The Dow was pulled lower by McDonald's falling $1.49 to $93.92 and Caterpillar dropping 91 cents to $96.31. Twenty stocks in the 30-member index declined.

A government report also showed the spending by Americans barely moved up last month.

Still, investors felt optimistic about the media industry after General Electric agreed Tuesday to sell its stake in NBCUniversal to cable operator Comcast for $16.7 billion. The company said it would use up to $10 billion of money to buy back shares. GE's stock rose 80 cents to $23.38. Comcast advanced $2.43 to $41.38.

Stocks have surged this year, pushing the Dow to within less than a percentage point of its record close of 14,164.53 set in October 2007.

The index logged its best January in almost two decades, after lawmakers reached a last-minute deal to avoid the "fiscal cliff" of sweeping tax increases and spending cuts. Investors are also becoming more optimistic that the housing market is recovering and that hiring is picking up.

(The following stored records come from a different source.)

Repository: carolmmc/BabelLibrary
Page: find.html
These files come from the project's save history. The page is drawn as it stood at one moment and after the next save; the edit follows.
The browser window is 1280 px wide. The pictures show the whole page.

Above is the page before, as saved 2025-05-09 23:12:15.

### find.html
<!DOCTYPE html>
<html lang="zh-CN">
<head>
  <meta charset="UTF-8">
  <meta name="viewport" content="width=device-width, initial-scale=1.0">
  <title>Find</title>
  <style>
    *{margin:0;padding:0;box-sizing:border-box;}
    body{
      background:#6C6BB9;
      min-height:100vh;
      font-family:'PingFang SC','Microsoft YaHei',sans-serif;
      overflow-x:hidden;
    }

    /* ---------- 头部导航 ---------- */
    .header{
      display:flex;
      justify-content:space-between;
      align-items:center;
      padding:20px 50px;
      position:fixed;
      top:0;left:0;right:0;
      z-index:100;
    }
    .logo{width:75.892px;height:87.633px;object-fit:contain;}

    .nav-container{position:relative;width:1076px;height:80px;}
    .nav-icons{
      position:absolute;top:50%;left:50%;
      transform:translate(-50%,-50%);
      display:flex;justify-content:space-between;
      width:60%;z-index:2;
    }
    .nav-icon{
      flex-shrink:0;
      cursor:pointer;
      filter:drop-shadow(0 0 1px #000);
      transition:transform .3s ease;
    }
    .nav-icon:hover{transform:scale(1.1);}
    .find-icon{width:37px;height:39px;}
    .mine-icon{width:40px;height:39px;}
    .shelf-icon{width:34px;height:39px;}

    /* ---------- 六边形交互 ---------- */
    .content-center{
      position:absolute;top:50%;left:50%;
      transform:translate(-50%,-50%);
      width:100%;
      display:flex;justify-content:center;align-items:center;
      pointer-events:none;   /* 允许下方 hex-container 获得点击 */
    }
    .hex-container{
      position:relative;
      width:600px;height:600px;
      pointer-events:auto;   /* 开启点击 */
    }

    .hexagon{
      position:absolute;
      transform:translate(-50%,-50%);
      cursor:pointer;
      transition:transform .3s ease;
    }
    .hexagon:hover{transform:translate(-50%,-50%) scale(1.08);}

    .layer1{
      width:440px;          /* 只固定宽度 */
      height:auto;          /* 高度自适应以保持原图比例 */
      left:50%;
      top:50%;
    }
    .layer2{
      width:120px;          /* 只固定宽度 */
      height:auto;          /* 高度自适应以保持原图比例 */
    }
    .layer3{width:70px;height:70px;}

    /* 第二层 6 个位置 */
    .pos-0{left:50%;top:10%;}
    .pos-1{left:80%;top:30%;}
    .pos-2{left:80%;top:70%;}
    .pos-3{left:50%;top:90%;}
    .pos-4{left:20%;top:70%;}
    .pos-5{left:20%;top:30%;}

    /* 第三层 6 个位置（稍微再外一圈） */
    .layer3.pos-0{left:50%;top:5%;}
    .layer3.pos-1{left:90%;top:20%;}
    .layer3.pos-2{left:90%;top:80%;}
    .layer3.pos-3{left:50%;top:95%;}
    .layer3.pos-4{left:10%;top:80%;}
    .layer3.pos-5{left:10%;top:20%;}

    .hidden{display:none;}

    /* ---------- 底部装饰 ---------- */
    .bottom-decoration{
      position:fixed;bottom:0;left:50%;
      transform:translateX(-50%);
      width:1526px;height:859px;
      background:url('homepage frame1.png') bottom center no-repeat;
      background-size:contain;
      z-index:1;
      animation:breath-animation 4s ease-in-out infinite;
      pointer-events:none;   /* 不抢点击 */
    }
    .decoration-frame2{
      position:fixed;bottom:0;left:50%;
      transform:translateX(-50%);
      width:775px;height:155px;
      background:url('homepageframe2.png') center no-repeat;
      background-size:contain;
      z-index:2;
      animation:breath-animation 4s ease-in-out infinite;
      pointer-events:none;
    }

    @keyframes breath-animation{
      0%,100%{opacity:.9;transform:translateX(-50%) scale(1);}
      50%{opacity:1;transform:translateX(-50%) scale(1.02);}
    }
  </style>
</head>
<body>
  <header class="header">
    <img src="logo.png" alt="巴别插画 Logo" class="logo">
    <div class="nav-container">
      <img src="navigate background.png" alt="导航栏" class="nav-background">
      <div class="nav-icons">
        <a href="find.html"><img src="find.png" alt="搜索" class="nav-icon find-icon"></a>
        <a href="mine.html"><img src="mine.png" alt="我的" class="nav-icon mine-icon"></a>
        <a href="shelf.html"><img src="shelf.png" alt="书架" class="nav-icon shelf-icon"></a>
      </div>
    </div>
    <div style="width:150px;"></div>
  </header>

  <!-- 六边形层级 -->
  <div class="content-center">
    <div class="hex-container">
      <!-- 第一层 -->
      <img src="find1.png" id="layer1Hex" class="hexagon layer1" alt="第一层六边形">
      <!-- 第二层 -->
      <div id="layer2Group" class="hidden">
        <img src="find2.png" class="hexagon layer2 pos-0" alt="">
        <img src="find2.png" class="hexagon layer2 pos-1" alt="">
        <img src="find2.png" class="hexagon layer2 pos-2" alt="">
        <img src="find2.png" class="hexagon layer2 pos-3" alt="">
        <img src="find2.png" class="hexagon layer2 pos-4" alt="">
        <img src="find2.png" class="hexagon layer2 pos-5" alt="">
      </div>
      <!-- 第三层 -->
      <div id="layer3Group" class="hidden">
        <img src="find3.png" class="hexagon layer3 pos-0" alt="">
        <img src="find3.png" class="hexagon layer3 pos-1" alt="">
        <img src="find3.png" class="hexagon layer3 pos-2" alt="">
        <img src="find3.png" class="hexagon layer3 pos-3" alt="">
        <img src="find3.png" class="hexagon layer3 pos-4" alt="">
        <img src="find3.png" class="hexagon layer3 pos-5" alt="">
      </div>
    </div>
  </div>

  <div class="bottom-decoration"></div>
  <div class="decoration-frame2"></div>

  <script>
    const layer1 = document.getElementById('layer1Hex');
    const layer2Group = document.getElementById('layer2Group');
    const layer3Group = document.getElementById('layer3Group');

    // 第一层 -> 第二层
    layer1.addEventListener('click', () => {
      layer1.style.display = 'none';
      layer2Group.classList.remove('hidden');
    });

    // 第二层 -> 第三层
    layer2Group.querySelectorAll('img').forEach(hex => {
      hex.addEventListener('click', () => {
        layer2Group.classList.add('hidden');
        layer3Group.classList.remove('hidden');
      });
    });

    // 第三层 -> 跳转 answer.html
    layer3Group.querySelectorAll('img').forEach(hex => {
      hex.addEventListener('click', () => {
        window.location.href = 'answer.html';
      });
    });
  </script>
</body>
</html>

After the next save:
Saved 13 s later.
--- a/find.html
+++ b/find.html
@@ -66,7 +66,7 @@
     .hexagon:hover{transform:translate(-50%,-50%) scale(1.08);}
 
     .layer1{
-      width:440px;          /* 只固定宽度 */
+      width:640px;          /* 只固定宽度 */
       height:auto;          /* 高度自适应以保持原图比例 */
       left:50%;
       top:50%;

"We're cautiously optimistic on stocks," said Colleen Supran, principal at Bingham, Osborn & Scarborough. "There is some indication that we could be continuing on this slow growth trajectory."

The Dow is up 7 percent this year, the S&P 500 has gained 6.9 percent.

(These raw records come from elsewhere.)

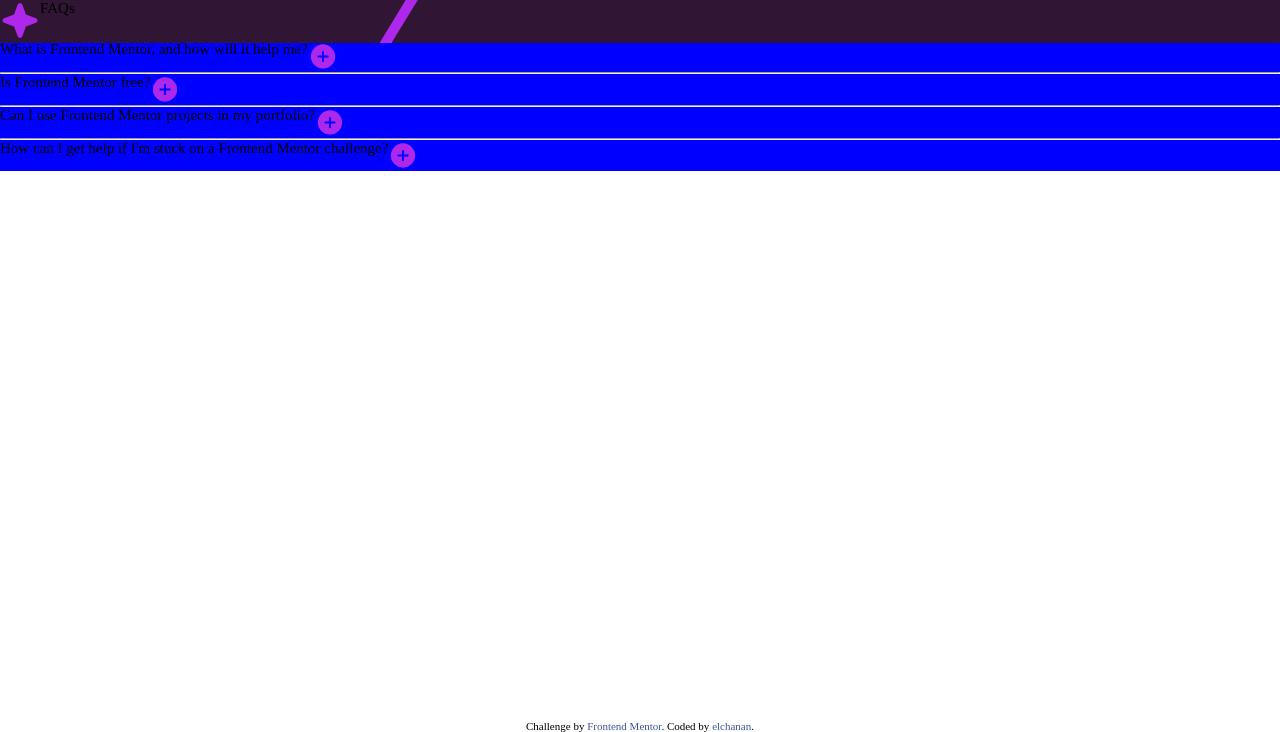
Repository: elchananChen/frontend-mentor-projects
Page: 2024/10/faQs/index.html
These files come from the project's save history. The page is drawn as it stood at one moment and after the next save; the edit follows.
The browser window is 1280 px wide. The pictures show the whole page.

Above is the page before, as saved 2024-10-13 05:55:28.

### 2024/10/faQs/index.html
<!DOCTYPE html>
<html lang="en">
  <head>
    <meta charset="UTF-8" />
    <meta name="viewport" content="width=device-width, initial-scale=1.0" />

    <link
      rel="icon"
      type="image/png"
      sizes="32x32"
      href="./assets/images/favicon-32x32.png"
    />

    <title>Frontend Mentor | FAQ accordion</title>

    <style>
      .attribution {
        font-size: 11px;
        text-align: center;
      }
      .attribution a {
        color: hsl(228, 45%, 44%);
      }
    </style>
    <link rel="stylesheet" href="./style.css" />
  </head>
  <body>
    <article>
      <div class="card">
        <header>
          <div class="flex">
            <div><img src="./assets/images/icon-star.svg" alt="" /></div>
            <h1>FAQs</h1>
          </div>
        </header>
        <main>
          <div class="flex">
            <h3>What is Frontend Mentor, and how will it help me?</h3>
            <div><img src="./assets/images/icon-plus.svg" alt="" /></div>
          </div>
          <p class="hidden">
            Frontend Mentor offers realistic coding challenges to help
            developers improve their frontend coding skills with projects in
            HTML, CSS, and JavaScript. It's suitable for all levels and ideal
            for portfolio building.
          </p>
          <hr />
          <div class="flex">
            <h3>Is Frontend Mentor free?</h3>
            <div><img src="./assets/images/icon-plus.svg" alt="" /></div>
          </div>
          <p class="hidden">
            Yes, Frontend Mentor offers both free and premium coding challenges,
            with the free option providing access to a range of projects
            suitable for all skill levels.
          </p>
          <hr />
          <div class="flex">
            <h3>Can I use Frontend Mentor projects in my portfolio?</h3>
            <div><img src="./assets/images/icon-plus.svg" alt="" /></div>
          </div>
          <p class="hidden">
            Yes, you can use projects completed on Frontend Mentor in your
            portfolio. It's an excellent way to showcase your skills to
            potential employers!
          </p>
          <hr />
          <div class="flex">
            <h3>
              How can I get help if I'm stuck on a Frontend Mentor challenge?
            </h3>
            <div><img src="./assets/images/icon-plus.svg" alt="" /></div>
          </div>
          <p class="hidden">
            The best place to get help is inside Frontend Mentor's Discord
            community. There's a help channel where you can ask questions and
            seek support from other community members.
          </p>
        </main>
      </div>
    </article>
    <div class="attribution">
      Challenge by
      <a href="https://www.frontendmentor.io?ref=challenge" target="_blank"
        >Frontend Mentor</a
      >. Coded by <a href="#">elchanan</a>.
    </div>
  </body>
</html>

### 2024/10/faQs/style.css
@import url("./css/reset.css");
@import url("./css/varieble.css");
@import url("./css/fonts.css");
@import url("./css/utilities.css");

article {
  min-height: 100vh;
  width: 100%;
}
.card {
  /* min-height: 100vh; */
  /* width: 100%;
  height: 200px; */
  /* background: -moz-linear-gradient(left, blue 75%, white 25%); */
  /* background: linear-gradient(180deg, red 20%, orange 20% 100%); */
  /* background: linear-gradient(to top, blue 25%, white 25%, red 50%); */

  background: linear-gradient(180deg, transparent 25%, blue 25%),
    url("./assets/images/background-pattern-mobile.svg");
  background-size: cover; /* מכסה את האלמנט */
  background-position: center; /* מרכז את התמונה */
  /* background-size: cover; מכסה את האלמנט */
  /* background-position: center; */
}
header {
}

### 2024/10/faQs/css/reset.css
* {
  box-sizing: border-box;
  margin: 0;
  padding: 0;
}
html {
  font-family: "overpass-Regular";
}
html,
body {
  min-height: 100vh;
  width: 100%;
  font-size: 15px;
}

img {
  display: block;
  max-width: 100%;
}
h1,
h2,
h3,
h4,
h5,
h6 {
  font-size: 1rem;
  font-weight: normal;
}
button {
  border: 0px;
}

ul,
ol {
  padding-left: 0.5rem;
}
a {
  text-decoration: none;
  color: inherit;
}

### 2024/10/faQs/css/varieble.css
:root {
  --color-White: hsl(0, 0%, 100%);
  --color-Light-pink: hsl(275, 100%, 97%);
  --color-Grayish-purple: hsl(292, 16%, 49%);
  --color-Dark-purple: hsl(292, 42%, 14%);
}

### 2024/10/faQs/css/utilities.css
.flex {
  display: flex;
}
.hidden {
  display: none;
}

Loaded but not shown: 2024/10/faQs/css/fonts.css (no copy from this time; the picture is the same without it)

After the next save:
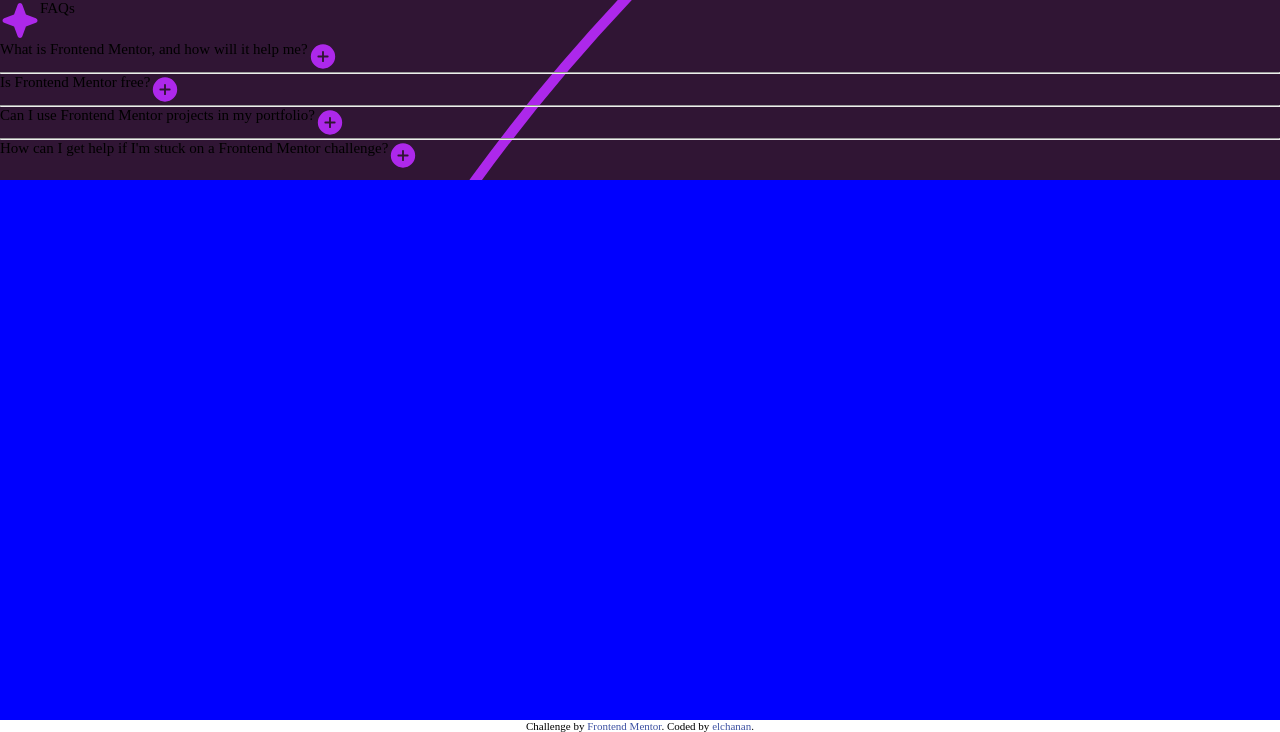
Saved 10 s later.
--- a/2024/10/faQs/style.css
+++ b/2024/10/faQs/style.css
@@ -8,7 +8,7 @@
   width: 100%;
 }
 .card {
-  /* min-height: 100vh; */
+  min-height: 100vh;
   /* width: 100%;
   height: 200px; */
   /* background: -moz-linear-gradient(left, blue 75%, white 25%); */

Strengthening the economy and creating jobs were key concerns for President Barack Obama in his State of the Union address late Tuesday, the first since his re-election. Although the economy is healthier than it was four years ago, growth remains slow and unemployment high.

Obama announced that the U.S. will begin talks with the European Union on a trans-Atlantic trade agreement, as well as calling for increased spending to fix roads and bridges and the first increase in the minimum wage in six years. The president also challenged deeply divided lawmakers to find compromises to avoid massive, automatic spending cuts that are scheduled to take place March 1.

A government report showed that Americans spent slightly more last month at retail businesses and restaurants after higher taxes cut their paychecks. Retail sales growth slowed to 0.1 percent in January, from a 0.5 percent increase in December, the Commerce Department said Wednesday.

As stocks have advanced, bonds have slumped.

The yield on the 10-year Treasury note, which moves inversely to its price, rose 2 basis points to 2 percent. The yield on the note has risen almost 30 basis points since the start of the year.

Among other stocks making big moves:

— Groupon rose 28 cents to $5.57 after brokerage firm Sterne, Agee & Leach, raised its rating on the company to "Buy" from "Neutral," citing the long-term potential for the company's changing business model. The online deals company has lost almost three quarters of its value since going public in November 2011 at $20, as revenue growth has slowed.

— Cliffs Natural Resources fell $6.80, or 19 percent, to $29.79 after the mining company announced a hefty fourth-quarter loss that stemmed from $2 billion in impairment charges.

— Dean Foods, a milk producer, fell $1.63 to $16.75, after announcing a profit outlook that fell short of Wall Street expectations.